[Version comparison data]
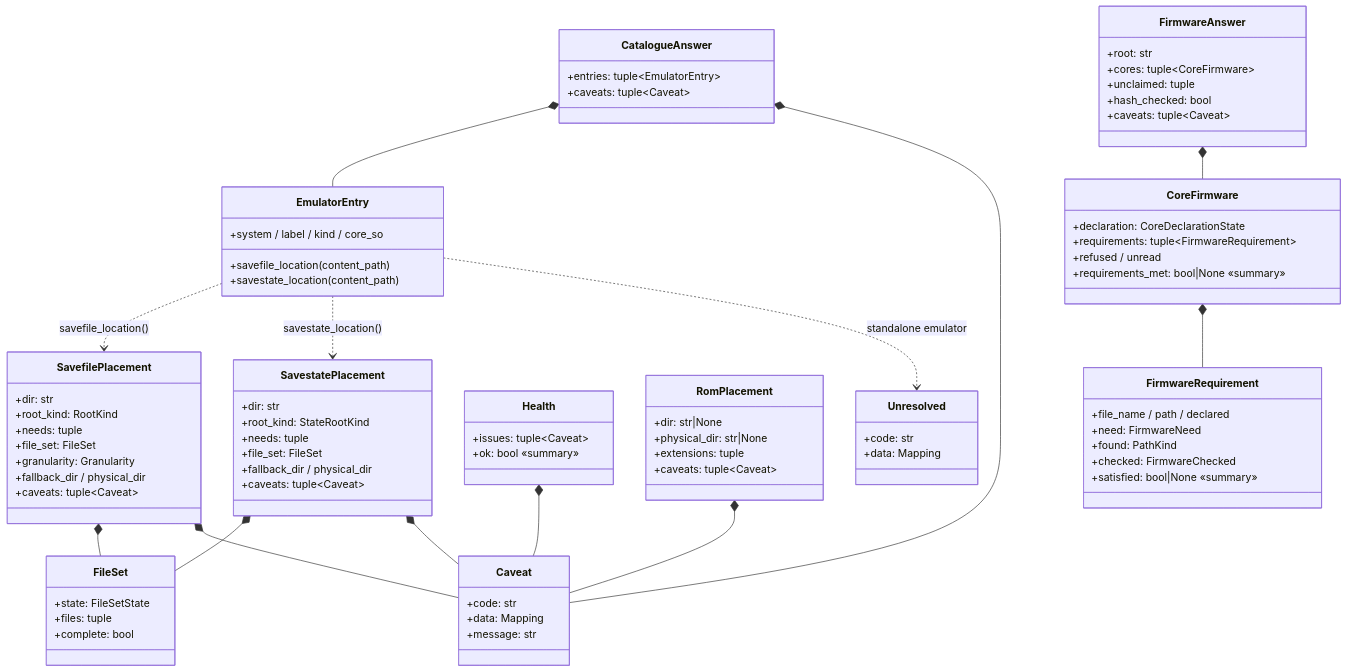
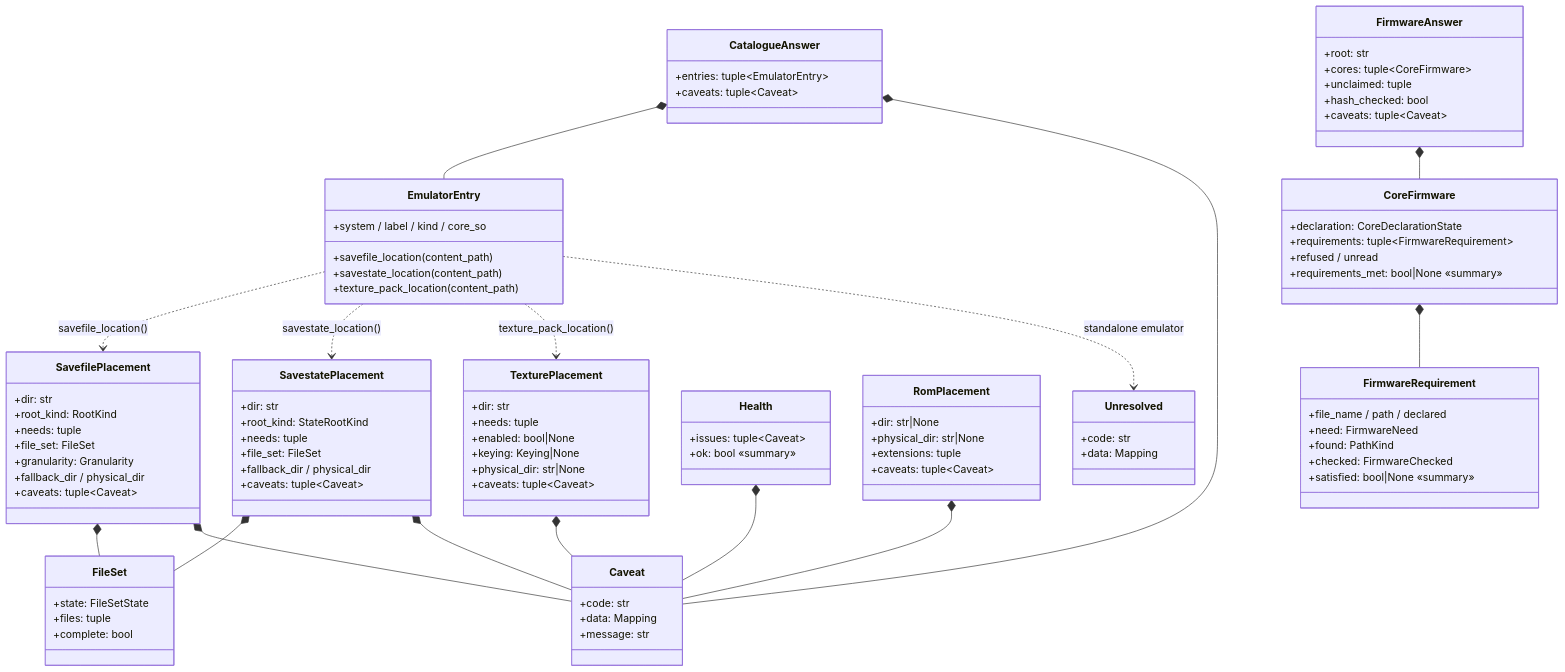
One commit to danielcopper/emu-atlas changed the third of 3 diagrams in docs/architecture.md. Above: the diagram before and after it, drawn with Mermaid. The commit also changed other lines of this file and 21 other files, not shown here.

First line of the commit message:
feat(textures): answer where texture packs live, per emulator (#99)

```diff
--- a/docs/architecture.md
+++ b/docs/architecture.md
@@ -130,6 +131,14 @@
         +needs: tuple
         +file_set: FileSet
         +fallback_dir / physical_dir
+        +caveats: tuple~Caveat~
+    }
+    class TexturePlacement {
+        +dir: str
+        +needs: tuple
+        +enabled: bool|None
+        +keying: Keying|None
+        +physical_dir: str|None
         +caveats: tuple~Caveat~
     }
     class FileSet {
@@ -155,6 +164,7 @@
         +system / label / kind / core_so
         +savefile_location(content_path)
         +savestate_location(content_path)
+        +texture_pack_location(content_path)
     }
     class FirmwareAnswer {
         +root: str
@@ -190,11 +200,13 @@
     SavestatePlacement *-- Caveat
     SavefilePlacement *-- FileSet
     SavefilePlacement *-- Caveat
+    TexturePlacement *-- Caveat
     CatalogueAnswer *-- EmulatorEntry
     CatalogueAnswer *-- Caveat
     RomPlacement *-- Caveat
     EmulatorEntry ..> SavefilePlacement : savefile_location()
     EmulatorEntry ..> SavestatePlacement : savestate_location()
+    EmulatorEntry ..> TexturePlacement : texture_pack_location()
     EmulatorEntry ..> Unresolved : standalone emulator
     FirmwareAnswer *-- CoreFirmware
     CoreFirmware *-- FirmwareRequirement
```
...
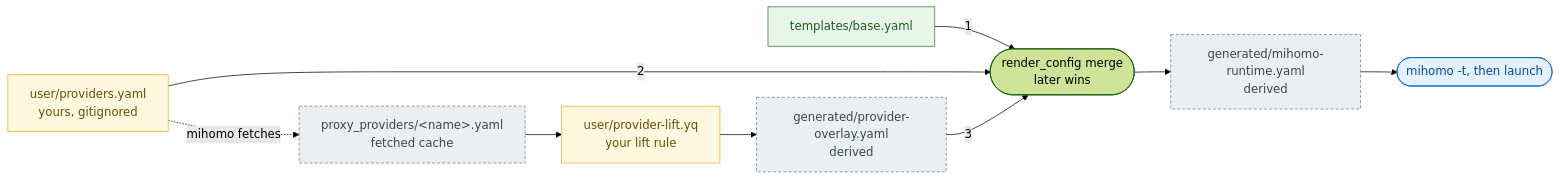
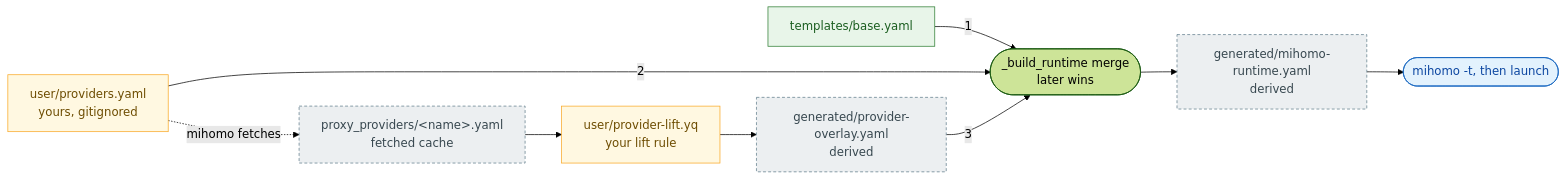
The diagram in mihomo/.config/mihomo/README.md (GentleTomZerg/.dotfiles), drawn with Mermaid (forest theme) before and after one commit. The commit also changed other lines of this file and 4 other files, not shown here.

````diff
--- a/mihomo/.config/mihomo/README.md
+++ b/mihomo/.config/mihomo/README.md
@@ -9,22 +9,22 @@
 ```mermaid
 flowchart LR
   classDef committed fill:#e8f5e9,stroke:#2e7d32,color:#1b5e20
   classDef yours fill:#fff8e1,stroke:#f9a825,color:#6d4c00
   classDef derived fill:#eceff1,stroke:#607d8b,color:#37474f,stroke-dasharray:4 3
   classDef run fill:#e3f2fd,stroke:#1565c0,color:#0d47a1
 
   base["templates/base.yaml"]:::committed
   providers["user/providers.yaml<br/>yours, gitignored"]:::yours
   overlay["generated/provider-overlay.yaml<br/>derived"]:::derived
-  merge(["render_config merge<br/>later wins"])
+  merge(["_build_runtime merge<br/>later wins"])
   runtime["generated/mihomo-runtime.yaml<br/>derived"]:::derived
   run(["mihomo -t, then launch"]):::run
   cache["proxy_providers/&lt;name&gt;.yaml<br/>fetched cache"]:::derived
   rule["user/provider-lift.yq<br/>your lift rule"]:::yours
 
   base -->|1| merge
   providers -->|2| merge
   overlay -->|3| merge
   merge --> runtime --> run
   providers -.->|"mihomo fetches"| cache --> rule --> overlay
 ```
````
---
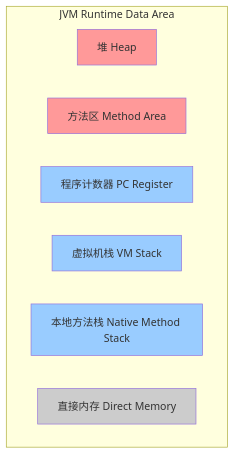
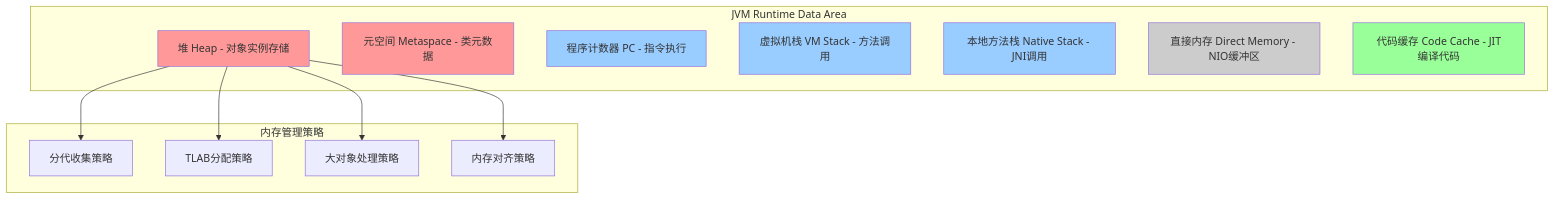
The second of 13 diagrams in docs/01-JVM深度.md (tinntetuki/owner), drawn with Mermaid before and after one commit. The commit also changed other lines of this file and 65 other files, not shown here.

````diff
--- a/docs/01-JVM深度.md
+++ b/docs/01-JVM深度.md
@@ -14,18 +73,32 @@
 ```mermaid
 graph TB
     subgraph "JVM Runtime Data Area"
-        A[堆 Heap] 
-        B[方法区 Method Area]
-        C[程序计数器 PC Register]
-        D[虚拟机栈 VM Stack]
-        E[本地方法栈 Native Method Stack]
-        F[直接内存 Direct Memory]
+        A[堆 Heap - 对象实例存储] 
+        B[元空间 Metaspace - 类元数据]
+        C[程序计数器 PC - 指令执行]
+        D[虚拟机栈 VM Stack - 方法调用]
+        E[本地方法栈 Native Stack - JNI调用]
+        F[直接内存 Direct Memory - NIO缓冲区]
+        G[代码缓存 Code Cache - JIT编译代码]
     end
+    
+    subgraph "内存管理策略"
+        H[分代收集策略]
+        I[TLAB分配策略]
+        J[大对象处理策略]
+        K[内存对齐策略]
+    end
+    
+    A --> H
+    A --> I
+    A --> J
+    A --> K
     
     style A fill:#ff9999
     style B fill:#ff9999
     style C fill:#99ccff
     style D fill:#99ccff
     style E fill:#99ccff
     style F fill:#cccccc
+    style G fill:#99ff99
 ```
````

> [Work required] Find the lines in the records that include the string "yaml", and reply with how many there are, nothing more.

> [Reply] 5